** Task description **
What lines of the data below hold the string "https"? Copy each one.

** Information supplied **
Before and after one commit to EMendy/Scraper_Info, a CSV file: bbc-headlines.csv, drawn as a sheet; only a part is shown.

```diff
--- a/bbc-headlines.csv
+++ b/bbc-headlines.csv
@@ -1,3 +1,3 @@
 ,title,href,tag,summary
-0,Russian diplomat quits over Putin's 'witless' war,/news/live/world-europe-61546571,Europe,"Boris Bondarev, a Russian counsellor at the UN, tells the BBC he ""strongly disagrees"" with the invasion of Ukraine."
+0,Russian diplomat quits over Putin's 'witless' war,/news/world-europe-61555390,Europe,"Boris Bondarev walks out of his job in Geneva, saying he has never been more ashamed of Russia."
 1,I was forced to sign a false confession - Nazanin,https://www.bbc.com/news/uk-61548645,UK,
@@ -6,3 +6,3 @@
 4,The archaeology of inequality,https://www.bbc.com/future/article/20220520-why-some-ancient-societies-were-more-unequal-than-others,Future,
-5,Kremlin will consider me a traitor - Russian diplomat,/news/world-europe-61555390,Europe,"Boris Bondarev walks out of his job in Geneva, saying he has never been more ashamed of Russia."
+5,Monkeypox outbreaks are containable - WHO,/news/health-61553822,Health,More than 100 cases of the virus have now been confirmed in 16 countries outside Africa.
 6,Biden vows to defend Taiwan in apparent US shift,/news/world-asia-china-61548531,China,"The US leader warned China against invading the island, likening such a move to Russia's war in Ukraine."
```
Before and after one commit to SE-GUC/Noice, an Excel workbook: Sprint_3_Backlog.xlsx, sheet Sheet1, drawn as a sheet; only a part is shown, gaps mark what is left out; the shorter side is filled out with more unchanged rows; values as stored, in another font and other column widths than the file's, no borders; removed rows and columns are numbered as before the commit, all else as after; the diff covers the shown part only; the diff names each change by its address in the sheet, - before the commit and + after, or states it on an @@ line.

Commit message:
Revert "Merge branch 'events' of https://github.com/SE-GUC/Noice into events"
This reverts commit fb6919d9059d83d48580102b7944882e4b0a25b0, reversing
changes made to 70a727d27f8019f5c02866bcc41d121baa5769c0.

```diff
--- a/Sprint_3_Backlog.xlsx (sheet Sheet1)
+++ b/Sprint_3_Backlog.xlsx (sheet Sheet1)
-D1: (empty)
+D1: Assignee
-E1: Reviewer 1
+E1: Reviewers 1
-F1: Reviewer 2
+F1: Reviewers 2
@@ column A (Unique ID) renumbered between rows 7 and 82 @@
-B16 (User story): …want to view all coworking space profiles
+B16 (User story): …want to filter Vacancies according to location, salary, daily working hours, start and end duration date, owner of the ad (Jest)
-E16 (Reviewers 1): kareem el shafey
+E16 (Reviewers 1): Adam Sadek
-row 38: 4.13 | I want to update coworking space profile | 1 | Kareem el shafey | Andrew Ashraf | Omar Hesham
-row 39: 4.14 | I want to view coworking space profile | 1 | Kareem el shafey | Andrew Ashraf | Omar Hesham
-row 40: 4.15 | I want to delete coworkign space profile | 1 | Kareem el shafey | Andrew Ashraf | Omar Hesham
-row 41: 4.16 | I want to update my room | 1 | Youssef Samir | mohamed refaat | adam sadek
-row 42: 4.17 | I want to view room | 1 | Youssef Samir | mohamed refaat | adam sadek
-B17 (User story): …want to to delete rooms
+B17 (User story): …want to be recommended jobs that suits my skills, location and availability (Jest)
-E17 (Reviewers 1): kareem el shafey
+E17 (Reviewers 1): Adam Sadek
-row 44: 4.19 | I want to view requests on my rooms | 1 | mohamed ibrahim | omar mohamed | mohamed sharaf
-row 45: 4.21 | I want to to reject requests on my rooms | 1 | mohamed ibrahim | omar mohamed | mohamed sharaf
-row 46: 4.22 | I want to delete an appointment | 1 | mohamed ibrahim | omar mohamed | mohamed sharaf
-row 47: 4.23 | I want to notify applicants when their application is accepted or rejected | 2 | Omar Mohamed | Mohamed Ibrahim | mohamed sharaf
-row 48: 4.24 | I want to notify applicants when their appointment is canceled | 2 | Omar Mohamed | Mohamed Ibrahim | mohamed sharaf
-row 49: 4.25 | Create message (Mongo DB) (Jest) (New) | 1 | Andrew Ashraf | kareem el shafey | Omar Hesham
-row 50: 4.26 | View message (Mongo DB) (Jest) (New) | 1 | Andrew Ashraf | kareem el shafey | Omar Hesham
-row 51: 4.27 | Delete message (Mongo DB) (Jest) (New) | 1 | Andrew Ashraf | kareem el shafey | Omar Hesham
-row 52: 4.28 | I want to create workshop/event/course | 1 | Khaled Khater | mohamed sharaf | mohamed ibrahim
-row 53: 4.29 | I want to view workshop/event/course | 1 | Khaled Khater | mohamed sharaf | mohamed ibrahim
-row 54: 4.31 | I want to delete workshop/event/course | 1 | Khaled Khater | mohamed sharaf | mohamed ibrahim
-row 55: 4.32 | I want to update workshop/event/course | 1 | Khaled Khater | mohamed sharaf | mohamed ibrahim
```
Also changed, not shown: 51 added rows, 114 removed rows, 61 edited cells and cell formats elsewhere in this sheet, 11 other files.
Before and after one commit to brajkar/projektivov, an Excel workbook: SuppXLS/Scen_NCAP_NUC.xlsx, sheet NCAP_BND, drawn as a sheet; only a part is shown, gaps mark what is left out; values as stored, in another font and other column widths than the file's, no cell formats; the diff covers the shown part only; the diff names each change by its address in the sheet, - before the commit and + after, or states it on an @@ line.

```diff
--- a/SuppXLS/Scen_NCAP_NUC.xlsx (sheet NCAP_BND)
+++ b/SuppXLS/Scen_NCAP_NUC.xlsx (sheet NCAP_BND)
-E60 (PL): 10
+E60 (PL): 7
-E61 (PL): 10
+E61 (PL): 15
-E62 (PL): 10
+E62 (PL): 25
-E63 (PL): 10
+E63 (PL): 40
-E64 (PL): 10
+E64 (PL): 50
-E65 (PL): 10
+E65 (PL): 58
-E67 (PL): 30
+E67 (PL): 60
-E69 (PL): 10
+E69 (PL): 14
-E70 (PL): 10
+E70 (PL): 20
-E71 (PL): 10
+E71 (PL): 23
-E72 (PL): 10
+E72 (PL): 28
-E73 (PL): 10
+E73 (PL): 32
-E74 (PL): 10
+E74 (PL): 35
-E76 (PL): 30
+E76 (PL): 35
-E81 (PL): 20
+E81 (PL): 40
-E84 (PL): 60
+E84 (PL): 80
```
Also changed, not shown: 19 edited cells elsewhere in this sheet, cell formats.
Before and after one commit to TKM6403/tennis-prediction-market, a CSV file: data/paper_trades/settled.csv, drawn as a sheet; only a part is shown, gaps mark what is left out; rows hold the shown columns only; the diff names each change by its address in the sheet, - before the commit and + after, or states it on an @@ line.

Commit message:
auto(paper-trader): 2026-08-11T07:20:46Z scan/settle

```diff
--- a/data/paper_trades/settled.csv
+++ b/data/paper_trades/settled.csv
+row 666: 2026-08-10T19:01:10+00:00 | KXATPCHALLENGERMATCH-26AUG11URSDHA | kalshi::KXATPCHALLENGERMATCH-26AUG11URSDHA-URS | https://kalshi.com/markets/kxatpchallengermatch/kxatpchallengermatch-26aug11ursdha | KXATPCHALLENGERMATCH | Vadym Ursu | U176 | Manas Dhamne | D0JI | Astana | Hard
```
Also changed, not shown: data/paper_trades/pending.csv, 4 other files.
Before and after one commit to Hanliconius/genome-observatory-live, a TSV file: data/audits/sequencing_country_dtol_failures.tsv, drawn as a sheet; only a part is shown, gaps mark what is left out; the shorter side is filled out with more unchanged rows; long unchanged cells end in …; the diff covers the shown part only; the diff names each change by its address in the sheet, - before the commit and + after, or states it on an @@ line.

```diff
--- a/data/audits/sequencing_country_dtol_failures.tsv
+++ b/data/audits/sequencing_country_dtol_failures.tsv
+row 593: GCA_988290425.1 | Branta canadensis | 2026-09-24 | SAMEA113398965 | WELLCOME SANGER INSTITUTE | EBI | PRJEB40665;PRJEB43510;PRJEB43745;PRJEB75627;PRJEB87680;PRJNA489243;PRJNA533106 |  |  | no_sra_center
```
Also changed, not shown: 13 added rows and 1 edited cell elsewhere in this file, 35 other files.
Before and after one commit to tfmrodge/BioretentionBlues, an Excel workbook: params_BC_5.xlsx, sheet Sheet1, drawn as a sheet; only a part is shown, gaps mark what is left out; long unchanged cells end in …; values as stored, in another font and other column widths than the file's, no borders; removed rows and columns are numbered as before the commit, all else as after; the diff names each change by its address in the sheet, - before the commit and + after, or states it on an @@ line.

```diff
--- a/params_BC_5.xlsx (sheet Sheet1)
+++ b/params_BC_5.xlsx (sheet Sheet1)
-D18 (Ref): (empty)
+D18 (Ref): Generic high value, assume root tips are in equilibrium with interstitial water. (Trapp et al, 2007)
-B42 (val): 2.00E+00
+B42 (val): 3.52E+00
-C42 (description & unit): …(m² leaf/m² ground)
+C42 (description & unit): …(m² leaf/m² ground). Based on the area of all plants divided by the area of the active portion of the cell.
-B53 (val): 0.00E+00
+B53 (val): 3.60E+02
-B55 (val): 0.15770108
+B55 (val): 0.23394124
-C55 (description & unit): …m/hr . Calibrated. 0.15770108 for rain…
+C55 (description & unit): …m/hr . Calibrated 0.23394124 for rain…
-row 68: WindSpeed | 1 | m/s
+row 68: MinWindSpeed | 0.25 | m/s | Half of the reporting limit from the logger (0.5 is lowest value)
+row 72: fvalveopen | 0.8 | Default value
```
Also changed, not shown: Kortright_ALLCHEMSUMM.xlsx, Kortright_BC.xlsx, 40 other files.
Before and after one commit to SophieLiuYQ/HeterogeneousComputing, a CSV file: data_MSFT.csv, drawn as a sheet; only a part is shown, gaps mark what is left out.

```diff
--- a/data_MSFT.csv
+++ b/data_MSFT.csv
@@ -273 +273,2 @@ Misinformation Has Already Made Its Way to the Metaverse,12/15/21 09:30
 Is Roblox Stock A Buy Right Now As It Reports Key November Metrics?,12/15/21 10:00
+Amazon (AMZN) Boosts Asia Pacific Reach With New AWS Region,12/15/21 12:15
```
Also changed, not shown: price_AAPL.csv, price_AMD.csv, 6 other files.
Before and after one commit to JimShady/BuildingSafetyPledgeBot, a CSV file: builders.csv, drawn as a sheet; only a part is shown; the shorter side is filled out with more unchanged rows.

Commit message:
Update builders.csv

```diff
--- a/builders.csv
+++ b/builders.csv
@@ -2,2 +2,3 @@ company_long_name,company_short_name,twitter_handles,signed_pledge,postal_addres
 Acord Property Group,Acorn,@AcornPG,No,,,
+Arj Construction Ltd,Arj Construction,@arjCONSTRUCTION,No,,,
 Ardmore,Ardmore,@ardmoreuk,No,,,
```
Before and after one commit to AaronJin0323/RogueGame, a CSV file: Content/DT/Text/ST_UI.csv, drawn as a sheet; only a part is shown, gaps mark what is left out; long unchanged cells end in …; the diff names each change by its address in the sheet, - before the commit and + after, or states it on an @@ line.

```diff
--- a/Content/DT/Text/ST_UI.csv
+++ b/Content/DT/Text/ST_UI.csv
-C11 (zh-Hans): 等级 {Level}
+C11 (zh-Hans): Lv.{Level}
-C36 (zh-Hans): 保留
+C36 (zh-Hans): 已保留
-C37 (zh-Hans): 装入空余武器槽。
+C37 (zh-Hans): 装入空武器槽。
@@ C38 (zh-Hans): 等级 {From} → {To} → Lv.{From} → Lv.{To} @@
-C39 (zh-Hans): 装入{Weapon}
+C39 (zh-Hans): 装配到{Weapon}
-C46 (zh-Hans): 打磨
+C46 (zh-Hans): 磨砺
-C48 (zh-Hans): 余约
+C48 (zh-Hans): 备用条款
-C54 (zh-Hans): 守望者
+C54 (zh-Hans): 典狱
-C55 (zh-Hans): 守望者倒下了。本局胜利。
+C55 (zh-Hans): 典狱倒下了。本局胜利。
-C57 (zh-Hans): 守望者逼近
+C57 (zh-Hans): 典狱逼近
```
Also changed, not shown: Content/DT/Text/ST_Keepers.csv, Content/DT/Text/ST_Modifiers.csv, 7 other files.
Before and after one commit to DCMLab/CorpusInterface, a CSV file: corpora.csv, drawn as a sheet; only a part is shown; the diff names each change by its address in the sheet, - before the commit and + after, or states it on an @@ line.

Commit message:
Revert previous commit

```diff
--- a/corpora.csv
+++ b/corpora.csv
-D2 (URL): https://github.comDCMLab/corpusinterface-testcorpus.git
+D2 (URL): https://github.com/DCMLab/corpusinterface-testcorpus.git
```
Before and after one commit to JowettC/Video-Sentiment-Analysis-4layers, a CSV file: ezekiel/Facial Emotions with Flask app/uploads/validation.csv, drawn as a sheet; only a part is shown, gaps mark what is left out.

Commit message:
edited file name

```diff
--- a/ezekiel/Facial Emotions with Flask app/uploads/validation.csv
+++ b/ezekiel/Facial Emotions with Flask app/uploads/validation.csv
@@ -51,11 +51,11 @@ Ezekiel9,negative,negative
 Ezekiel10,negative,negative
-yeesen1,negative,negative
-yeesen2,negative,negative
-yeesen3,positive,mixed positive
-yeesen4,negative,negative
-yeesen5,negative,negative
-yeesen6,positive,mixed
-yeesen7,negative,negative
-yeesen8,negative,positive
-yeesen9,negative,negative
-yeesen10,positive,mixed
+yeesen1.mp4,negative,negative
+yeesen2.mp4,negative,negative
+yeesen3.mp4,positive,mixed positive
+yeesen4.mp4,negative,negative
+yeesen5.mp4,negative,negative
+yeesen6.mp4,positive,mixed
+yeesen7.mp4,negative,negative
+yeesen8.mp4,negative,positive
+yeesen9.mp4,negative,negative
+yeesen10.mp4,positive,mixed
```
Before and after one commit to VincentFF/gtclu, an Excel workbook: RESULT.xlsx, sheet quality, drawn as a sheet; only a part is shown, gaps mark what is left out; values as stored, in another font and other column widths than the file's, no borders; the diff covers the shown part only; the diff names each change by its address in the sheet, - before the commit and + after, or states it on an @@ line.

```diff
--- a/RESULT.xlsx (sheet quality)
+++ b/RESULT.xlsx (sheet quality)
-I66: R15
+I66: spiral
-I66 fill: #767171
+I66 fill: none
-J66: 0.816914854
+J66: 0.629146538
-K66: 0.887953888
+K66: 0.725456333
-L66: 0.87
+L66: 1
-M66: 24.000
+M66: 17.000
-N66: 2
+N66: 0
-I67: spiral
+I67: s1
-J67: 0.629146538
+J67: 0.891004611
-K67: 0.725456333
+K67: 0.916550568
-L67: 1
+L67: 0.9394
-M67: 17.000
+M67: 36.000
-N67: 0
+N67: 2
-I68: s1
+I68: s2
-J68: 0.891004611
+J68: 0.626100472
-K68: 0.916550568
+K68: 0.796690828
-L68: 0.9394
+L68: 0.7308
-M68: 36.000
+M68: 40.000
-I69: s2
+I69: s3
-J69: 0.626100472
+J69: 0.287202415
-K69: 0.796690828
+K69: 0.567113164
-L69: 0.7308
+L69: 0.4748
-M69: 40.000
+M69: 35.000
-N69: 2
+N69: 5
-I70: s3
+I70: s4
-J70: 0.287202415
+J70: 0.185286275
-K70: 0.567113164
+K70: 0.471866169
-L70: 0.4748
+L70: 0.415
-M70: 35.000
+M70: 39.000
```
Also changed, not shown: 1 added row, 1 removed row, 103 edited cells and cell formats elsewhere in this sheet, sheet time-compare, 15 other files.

** Output below **
 1,I was forced to sign a false confession - Nazanin,https://www.bbc.com/news/uk-61548645,UK,
 4,The archaeology of inequality,https://www.bbc.com/future/article/20220520-why-some-ancient-societies-were-more-unequal-than-others,Future,
Revert "Merge branch 'events' of https://github.com/SE-GUC/Noice into events"
+row 666: 2026-08-10T19:01:10+00:00 | KXATPCHALLENGERMATCH-26AUG11URSDHA | kalshi::KXATPCHALLENGERMATCH-26AUG11URSDHA-URS | https://kalshi.com/markets/kxatpchallengermatch/kxatpchallengermatch-26aug11ursdha | KXATPCHALLENGERMATCH | Vadym Ursu | U176 | Manas Dhamne | D0JI | Astana | Hard
-D2 (URL): https://github.comDCMLab/corpusinterface-testcorpus.git
+D2 (URL): https://github.com/DCMLab/corpusinterface-testcorpus.git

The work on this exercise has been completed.